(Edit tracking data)
----

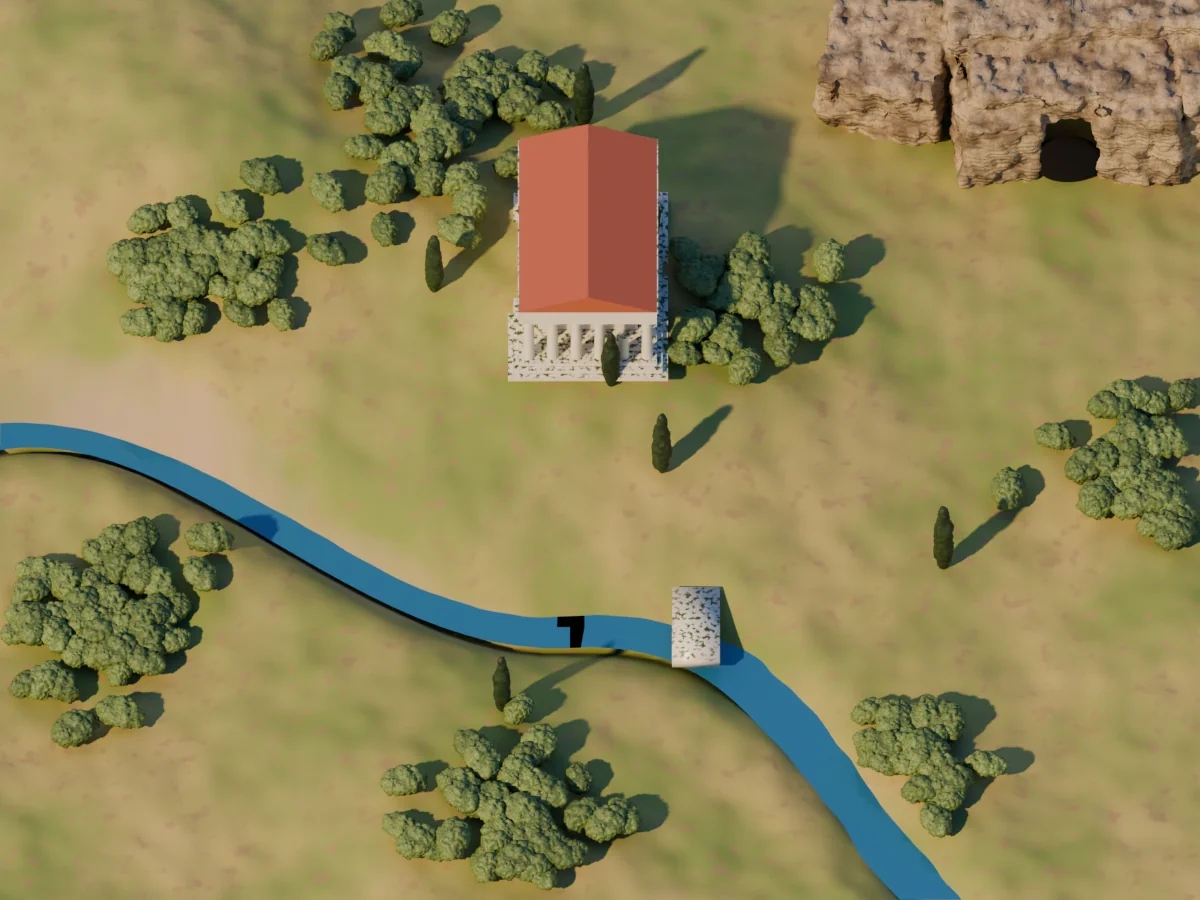
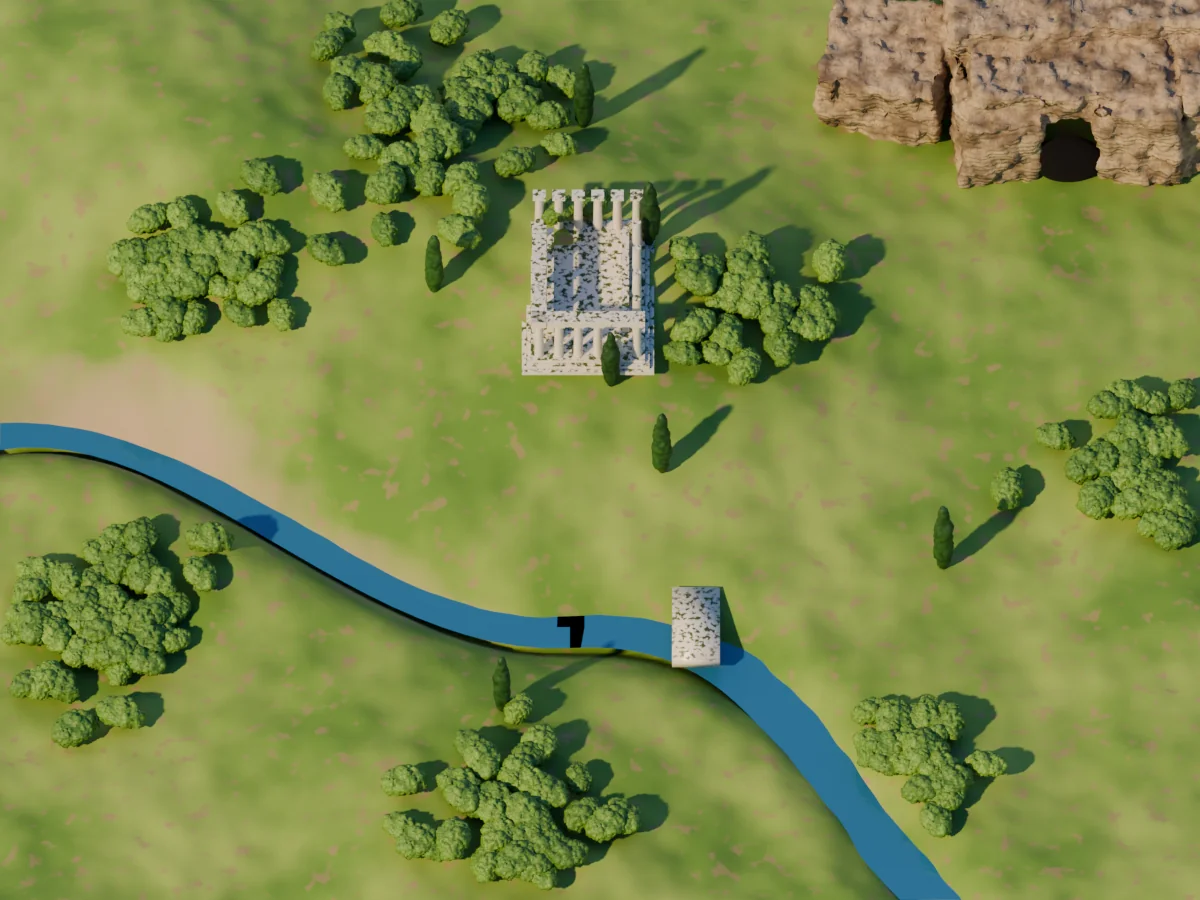
Chương 1 đồng cỏ tươi (LUSH) + công tắc đồ hoạ 2.5D ↔ 3D ở trang chủ
- nemea_valley.LUSH mặc định: render lại phông trận, bản đồ chọn màn (màu
  qua nv.pal), chụp lại chân dung và khung trang chủ. Giữ nguyên bụi Trì Trệ.
- ArtModeSetting (lib/art/art_mode.dart): 2.5D = vector bằng code, 3D =
  tài nguyên Blender; các cổng nạp ảnh Blender trả "chưa có" ở 2.5D nên hình
  tự vẽ bản vector. Lưu bằng SharedPreferences.
- rules/dohoa.md mục 8 (kết quả bước 1) và mục 9 (công tắc).

diff --git a/test/art/art_mode_test.dart b/test/art/art_mode_test.dart
@@ -1,0 +1,50 @@
+import 'package:flutter_test/flutter_test.dart';
+import 'package:shared_preferences/shared_preferences.dart';
+import 'package:solo_pushing_up/art/art_mode.dart';
+import 'package:solo_pushing_up/art/hero_art.dart';
+import 'package:solo_pushing_up/art/home_banner_art.dart';
+import 'package:solo_pushing_up/art/nemea_backdrop.dart';
+import 'package:solo_pushing_up/art/nemea_map_art.dart';
+import 'package:solo_pushing_up/art/sprite_atlas.dart';
+
+void main() {
+  TestWidgetsFlutterBinding.ensureInitialized();
+
+  setUp(() => SharedPreferences.setMockInitialValues({}));
+  tearDown(() => ArtModeSetting.notifier.value = ArtMode.blender);
+
+  test('mặc định 3D, đọc lại lựa chọn đã lưu', () async {
+    await ArtModeSetting.load();
+    expect(ArtModeSetting.mode, ArtMode.blender);
+    await ArtModeSetting.set(ArtMode.vector);
+    ArtModeSetting.notifier.value = ArtMode.blender;
+    await ArtModeSetting.load();
+    expect(ArtModeSetting.mode, ArtMode.vector);
+  });
+
+  testWidgets('2.5D giấu mọi tài nguyên Blender đã nạp', (tester) async {
+    const look = HeroLook();
+    await tester.runAsync(() async {
+      await NemeaBackdrop.load();
+      await NemeaMapImage.load();
+      await SpriteAtlas.load('nemea_lion');
+      await HomeBannerArt.load(look, cloak: false, freed: false);
+    });
+    bool anyBlender() =>
+        NemeaBackdrop.ready ||
+        NemeaMapImage.image != null ||
+        SpriteAtlas.get('nemea_lion') != null ||
+        HomeBannerArt.ready(look, cloak: false, freed: false);
+
+    expect(anyBlender(), isTrue);
+    ArtModeSetting.notifier.value = ArtMode.vector;
+    expect(NemeaBackdrop.ready, isFalse);
+    expect(NemeaMapImage.image, isNull);
+    expect(SpriteAtlas.get('nemea_lion'), isNull);
+    expect(HomeBannerArt.ready(look, cloak: false, freed: false), isFalse);
+    ArtModeSetting.notifier.value = ArtMode.blender;
+    expect(anyBlender(), isTrue);
+    NemeaBackdrop.evict();
+    SpriteAtlas.evict('nemea_lion');
+  });
+}

diff --git a/lib/ui/home_screen.dart b/lib/ui/home_screen.dart
@@ -1,5 +1,6 @@
 import 'package:flutter/material.dart';
 
+import '../art/art_mode.dart';
 import '../art/bosses/boss_registry.dart';
 import '../art/bosses/nemea_boss.dart' show lionScale, lionX;
 import '../art/hero_art.dart';
@@ -232,6 +233,33 @@ class _HomeScreenState extends State<HomeScreen> {
               _mode == PushupMode.knee
                   ? 'Chống gối · sát thương và XP ×0,7'
                   : 'Push-up chuẩn · sát thương và XP đầy đủ',
+              style: theme.textTheme.bodySmall,
+            ),
+            const GreekHeading('Đồ hoạ'),
+            SegmentedButton<ArtMode>(
+              segments: const [
+                ButtonSegment(
+                  value: ArtMode.vector,
+                  label: Text('2.5D'),
+                  icon: Icon(Icons.brush),
+                ),
+                ButtonSegment(
+                  value: ArtMode.blender,
+                  label: Text('3D'),
+                  icon: Icon(Icons.view_in_ar),
+                ),
+              ],
+              selected: {ArtModeSetting.mode},
+              onSelectionChanged: (s) async {
+                await ArtModeSetting.set(s.single);
+                if (mounted) setState(() {});
+              },
+            ),
+            const SizedBox(height: 4),
+            Text(
+              ArtModeSetting.blender
+                  ? 'Dựng 3D bằng Blender · ảnh nét, nặng hơn'
+                  : 'Vẽ vector · nhẹ, phông nhiều lớp parallax',
               style: theme.textTheme.bodySmall,
             ),
             const GreekHeading('Hành trình'),

diff --git a/lib/art/art_mode.dart b/lib/art/art_mode.dart
@@ -1,0 +1,44 @@
+import 'package:flutter/foundation.dart';
+import 'package:shared_preferences/shared_preferences.dart';
+
+/// Kiểu đồ hoạ người chơi chọn ở trang chủ.
+enum ArtMode {
+  /// Vẽ vector bằng code (lib/art/), phông nhiều lớp parallax.
+  vector('2.5D'),
+
+  /// Sprite, phông và ảnh chụp sẵn dựng bằng Blender (assets/).
+  blender('3D');
+
+  const ArtMode(this.label);
+
+  final String label;
+}
+
+/// Công tắc 2.5D ↔ 3D. Các chỗ nạp tài nguyên Blender (SpriteAtlas,
+/// NemeaBackdrop, NemeaMapImage, HomeBannerArt, BossPortrait) coi như CHƯA
+/// có ảnh khi đang ở [ArtMode.vector], nên tự rơi về bản vector như lúc
+/// thiếu tài nguyên — không cần nhánh riêng ở từng hình.
+abstract final class ArtModeSetting {
+  static const _key = 'art_mode_v1';
+
+  static final notifier = ValueNotifier<ArtMode>(ArtMode.blender);
+
+  static ArtMode get mode => notifier.value;
+
+  static bool get blender => notifier.value == ArtMode.blender;
+
+  static Future<void> load() async {
+    final prefs = await SharedPreferences.getInstance();
+    final name = prefs.getString(_key);
+    notifier.value = ArtMode.values.firstWhere(
+      (m) => m.name == name,
+      orElse: () => ArtMode.blender,
+    );
+  }
+
+  static Future<void> set(ArtMode mode) async {
+    notifier.value = mode;
+    final prefs = await SharedPreferences.getInstance();
+    await prefs.setString(_key, mode.name);
+  }
+}

diff --git a/lib/art/nemea_map_art.dart b/lib/art/nemea_map_art.dart
@@ -4,6 +4,7 @@ import 'dart:ui';
 
 import 'package:flutter/services.dart' show rootBundle;
 
+import 'art_mode.dart';
 import 'vector_style.dart';
 
 /// Kích thước bản đồ Thung lũng Nemea (đơn vị vẽ).
@@ -83,14 +84,17 @@ Path _poly(List<Offset> pts) => Path()..addPolygon(pts, true);
 /// Bản đồ Thung lũng Nemea dựng bằng Blender (tool/blender/nemea_map.py),
 /// nạp khi mở màn chọn màn; chưa có thì vẽ bản vector.
 abstract final class NemeaMapImage {
-  static ui.Image? image;
+  static ui.Image? _image;
   static Future<void>? _loading;
+
+  /// Ảnh đã nạp; chế độ 2.5D ([ArtMode.vector]) luôn null.
+  static ui.Image? get image => ArtModeSetting.blender ? _image : null;
 
   static Future<void> load() => _loading ??= () async {
     try {
       final data = await rootBundle.load('assets/backdrops/nemea_map.webp');
       final codec = await ui.instantiateImageCodec(data.buffer.asUint8List());
-      image = (await codec.getNextFrame()).image;
+      _image = (await codec.getNextFrame()).image;
     } catch (_) {
       // Chưa render: giữ bản vector.
     }

diff --git a/lib/art/sprite_atlas.dart b/lib/art/sprite_atlas.dart
@@ -4,6 +4,8 @@ import 'dart:ui';
 
 import 'package:flutter/services.dart' show rootBundle;
 
+import 'art_mode.dart';
+
 /// Một khung trong atlas: vùng ảnh trên trang [page] và vị trí góc trên trái
 /// so với điểm neo, tính bằng đơn vị sân khấu.
 class SpriteFrame {
@@ -35,7 +37,9 @@ class SpriteAtlas {
 
   /// Atlas đã nạp ([load]), hoặc null — không tự nạp: chỉ trận đấu nạp
   /// (BossArt.preload), chân dung ở các màn hình khác vẽ bản vector.
-  static SpriteAtlas? get(String name) => _cache[name];
+  /// Chế độ 2.5D ([ArtMode.vector]) luôn trả null.
+  static SpriteAtlas? get(String name) =>
+      ArtModeSetting.blender ? _cache[name] : null;
 
   static Future<SpriteAtlas?> load(String name) {
     final pending = _loading[name];

diff --git a/lib/ui/boss_portrait.dart b/lib/ui/boss_portrait.dart
@@ -3,6 +3,7 @@ import 'dart:ui' as ui;
 
 import 'package:flutter/material.dart';
 
+import '../art/art_mode.dart';
 import '../art/battle_stage.dart';
 import '../art/bosses/boss_registry.dart';
 import '../game/battle.dart';
@@ -28,7 +29,10 @@ class BossPortrait extends StatelessWidget {
   @override
   Widget build(BuildContext context) {
     final id = enemy.id;
-    final art = baked.contains(id) ? null : bossArtFor(enemy);
+    // Chế độ 2.5D: kẻ thù nào cũng vẽ bản vector.
+    final art = baked.contains(id) && ArtModeSetting.blender
+        ? null
+        : bossArtFor(enemy);
     return SizedBox.square(
       dimension: size,
       child: ClipOval(

diff --git a/lib/art/nemea_backdrop.dart b/lib/art/nemea_backdrop.dart
@@ -3,6 +3,7 @@ import 'dart:ui';
 
 import 'package:flutter/services.dart' show rootBundle;
 
+import 'art_mode.dart';
 import 'nemea_scene.dart';
 
 /// Phông Thung lũng Nemea dựng bằng Blender (tool/blender/nemea_valley.py):
@@ -28,7 +29,9 @@ abstract final class NemeaBackdrop {
 
   static const _names = ['sky', 'far', 'mid', 'near', 'fg'];
 
-  static bool get ready => _images.length == _names.length;
+  /// Chế độ 2.5D ([ArtMode.vector]) luôn false → sân khấu vẽ bản vector.
+  static bool get ready =>
+      ArtModeSetting.blender && _images.length == _names.length;
 
   static Future<void> load() => _loading ??= _load(_generation);
 

diff --git a/lib/art/home_banner_art.dart b/lib/art/home_banner_art.dart
@@ -3,6 +3,7 @@ import 'dart:ui';
 
 import 'package:flutter/services.dart' show rootBundle;
 
+import 'art_mode.dart';
 import 'hero_art.dart';
 import 'nemea_scene.dart';
 import 'vector_style.dart';
@@ -71,7 +72,9 @@ abstract final class HomeBannerArt {
     HeroLook look, {
     required bool cloak,
     required bool freed,
-  }) => _assets(look, cloak: cloak, freed: freed).every(_images.containsKey);
+  }) =>
+      ArtModeSetting.blender &&
+      _assets(look, cloak: cloak, freed: freed).every(_images.containsKey);
 
   static final _paint = Paint()..filterQuality = FilterQuality.medium;
 

diff --git a/lib/main.dart b/lib/main.dart
@@ -1,10 +1,12 @@
 import 'package:flutter/material.dart';
 import 'package:flutter/services.dart';
 
+import 'art/art_mode.dart';
 import 'ui/home_screen.dart';
 
-void main() {
+Future<void> main() async {
   WidgetsFlutterBinding.ensureInitialized();
+  await ArtModeSetting.load();
   // Cho xoay ngang: phòng nhỏ đôi khi chỉ đặt máy nằm ngang được
   // (review Pushup RPG chê ép xoay camera).
   SystemChrome.setPreferredOrientations([

diff --git a/tool/blender/nemea_valley.py b/tool/blender/nemea_valley.py
@@ -73,6 +73,28 @@ def _mat(name):
 
 HAZE = "#B4C2D2"
 
+# Bảng màu "đồng cỏ tươi" (thử phong cách painted, rules/dohoa.md mục 8):
+# Mặc định dùng đồng cỏ tươi (14/10); style_test.py đặt LUSH = False cho bản
+# "hiện tại" để so với bản đất khô cũ.
+LUSH = True
+DRY_PALETTE = {
+    "ground": ("#B4966A", "#8C7050"), "ground_patch": "#7E7A3C", "pebble": "#D8CDB6",
+    "grass": [(0.0, "#C8B870"), (0.5, "#9A9A50"), (1.0, "#5E6A34")],
+    "olive_far": ("#7E9256", "#4A5A36"), "cypress": ("#3E5230", "#22301C"),
+    "map_grass": ("#8E9A52", "#B8A866"), "map_dirt": "#A88C62",
+}
+LUSH_PALETTE = {
+    "ground": ("#7A9A48", "#567A34"), "ground_patch": "#A89660", "pebble": "#C9C29A",
+    "path": "#A48C68",
+    "grass": [(0.0, "#D6E07A"), (0.5, "#8CB848"), (1.0, "#4E8030")],
+    "olive_far": ("#8AB04E", "#46702E"), "cypress": ("#3E6A30", "#1E3E1C"),
+    "map_grass": ("#6E9440", "#9CB458"), "map_dirt": "#A48C68",
+}
+
+
+def pal(key):
+    return (LUSH_PALETTE if LUSH else DRY_PALETTE)[key]
+
 
 def finish(mat, nt, bsdf, out, haze=1.0):
     """Phối cảnh không khí: càng xa càng hoà vào màu sương trời (theo khoảng
@@ -123,7 +145,7 @@ def ground_material(name="Dirt", haze=1.0):
     """Đất khô sáng của Argolis: cát nâu vàng, sỏi vôi lốm đốm, vệt cỏ úa."""
     mat, nt, bsdf, out = _mat(name)
     N, L = nt.nodes, nt.links.new
-    tc, _ = noise_color(nt, bsdf, "#B4966A", "#8C7050", 1.4, lo=0.4, hi=0.62)
+    tc, _ = noise_color(nt, bsdf, *pal("ground"), 1.4, lo=0.4, hi=0.62)
     vor = N.new("ShaderNodeTexVoronoi")
     vor.inputs["Scale"].default_value = 26
     L(tc.outputs["Object"], vor.inputs["Vector"])
@@ -144,13 +166,30 @@ def ground_material(name="Dirt", haze=1.0):
     g.data_type = "RGBA"
     L(gm.outputs[0], g.inputs["Factor"])
     L(base, g.inputs[6])
-    g.inputs[7].default_value = srgb("#7E7A3C")
+    g.inputs[7].default_value = srgb(pal("ground_patch"))
     p = N.new("ShaderNodeMix")
     p.data_type = "RGBA"
     L(peb.outputs[0], p.inputs["Factor"])
     L(g.outputs[2], p.inputs[6])
-    p.inputs[7].default_value = srgb("#D8CDB6")
-    L(p.outputs[2], bsdf.inputs["Base Color"])
+    p.inputs[7].default_value = srgb(pal("pebble"))
+    color = p.outputs[2]
+    if LUSH:
+        # Lối đất trụi theo thuộc tính `scar` (lối đi trên dải hành động);
+        # mặt không có thuộc tính này trả 0 → giữ cỏ.
+        sc = N.new("ShaderNodeAttribute")
+        sc.attribute_name = "scar"
+        sm = N.new("ShaderNodeMapRange")
+        sm.interpolation_type = "SMOOTHSTEP"
+        sm.inputs["From Min"].default_value = 0.7
+        sm.inputs["From Max"].default_value = 0.97
+        L(sc.outputs["Fac"], sm.inputs["Value"])
+        d = N.new("ShaderNodeMix")
+        d.data_type = "RGBA"
+        L(sm.outputs[0], d.inputs["Factor"])
+        L(color, d.inputs[6])
+        d.inputs[7].default_value = srgb(pal("path"))
+        color = d.outputs[2]
+    L(color, bsdf.inputs["Base Color"])
     bump = N.new("ShaderNodeBump")
     bump.inputs["Strength"].default_value = 0.5
     bump.inputs["Distance"].default_value = 0.02
@@ -720,12 +759,12 @@ def build():
     bark = bark_material()
     olive = foliage_material("Olive")
     olive_inner = flat_material("OliveInner", "#2E3A24", rough=1)
-    olive_far = foliage_material("OliveFar", lit="#7E9256", dark="#4A5A36", translucent=0.1)
-    cypress_mat = foliage_material("Cypress", lit="#3E5230", dark="#22301C", translucent=0.05)
+    olive_far = foliage_material("OliveFar", *pal("olive_far"), translucent=0.1)
+    cypress_mat = foliage_material("Cypress", *pal("cypress"), translucent=0.05)
     marble = marble_material("TempleMarble", base="#EDE4D0", vein="#C2B8A6", glow_strength=0.0)
     roof_mat = flat_material("RoofTile", "#B4644A", rough=0.8)
     cave_dark = flat_material("CaveDark", "#0C0806", rough=1, haze=0)
-    grass_mat = fur_material("Grass", [(0.0, "#C8B870"), (0.5, "#9A9A50"), (1.0, "#5E6A34")])
+    grass_mat = fur_material("Grass", pal("grass"))
     leaf = leaf_mesh()
 
     # ---- núi xa: dãy núi đá vôi Argolis, xanh mờ trong sương.

diff --git a/tool/blender/nemea_map.py b/tool/blender/nemea_map.py
@@ -128,7 +128,7 @@ def grass_material():
     """Đồng cỏ cuối hè Argolis: xanh ô liu xen vàng rơm, lốm đốm đất."""
     mat, nt, bsdf, out = nv._mat("MapGrass")
     N, L = nt.nodes, nt.links.new
-    tc, tex = nv.noise_color(nt, bsdf, "#8E9A52", "#B8A866", 0.18, detail=6, lo=0.4, hi=0.62)
+    tc, tex = nv.noise_color(nt, bsdf, *nv.pal("map_grass"), 0.18, detail=6, lo=0.4, hi=0.62)
     dirt = N.new("ShaderNodeTexNoise")
     dirt.inputs["Scale"].default_value = 1.6
     L(tc.outputs["Object"], dirt.inputs["Vector"])
@@ -141,7 +141,7 @@ def grass_material():
     mix.data_type = "RGBA"
     L(dm.outputs[0], mix.inputs["Factor"])
     L(bsdf.inputs["Base Color"].links[0].from_socket, mix.inputs[6])
-    mix.inputs[7].default_value = srgb("#A88C62")
+    mix.inputs[7].default_value = srgb(nv.pal("map_dirt"))
     # Đá lộ ra ở sườn dốc.
     geo = N.new("ShaderNodeNewGeometry")
     sep = N.new("ShaderNodeSeparateXYZ")
@@ -186,8 +186,8 @@ def build():
     grass = grass_material()
     rock = nv.rock_material("MapRock", haze=0)
     bark = nv.bark_material("MapBark", haze=0)
-    olive = nv.foliage_material("MapOlive", lit="#8A9E5A", dark="#4E6236", haze=0, translucent=0.1)
-    cyp = nv.foliage_material("MapCypress", lit="#3E5230", dark="#22301C", haze=0, translucent=0.05)
+    olive = nv.foliage_material("MapOlive", *nv.pal("olive_far"), haze=0, translucent=0.1)
+    cyp = nv.foliage_material("MapCypress", *nv.pal("cypress"), haze=0, translucent=0.05)
     marble = marble_material("MapMarble", base="#EDE4D0", vein="#C2B8A6", glow_strength=0.0)
     roof = nv.flat_material("MapRoof", "#B4644A", rough=0.8, haze=0)
     dark = nv.flat_material("MapCave", "#0C0806", rough=1, haze=0)

diff --git a/tool/blender/style_test.py b/tool/blender/style_test.py
@@ -42,6 +42,7 @@ def finish(scene):
 
 def backdrop():
     import nemea_valley as nv
+    nv.LUSH = PAINTED  # bảng màu đồng cỏ tươi thay đất khô
     scene = begin(64)
     nv.sky_world(scene)
     nv.build()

----

▸ **TASK OBJECTIVE**: Given the records above, restate word for word only the lines starting at the one with "notifier = ValueNotifier<ArtMode>(ArtMode.blender);" and ending at the one with "static Future<void> set(ArtMode".

▸ **RESULT FOR THIS EXERCISE**:
+  static final notifier = ValueNotifier<ArtMode>(ArtMode.blender);
+
+  static ArtMode get mode => notifier.value;
+
+  static bool get blender => notifier.value == ArtMode.blender;
+
+  static Future<void> load() async {
+    final prefs = await SharedPreferences.getInstance();
+    final name = prefs.getString(_key);
+    notifier.value = ArtMode.values.firstWhere(
+      (m) => m.name == name,
+      orElse: () => ArtMode.blender,
+    );
+  }
+
+  static Future<void> set(ArtMode mode) async {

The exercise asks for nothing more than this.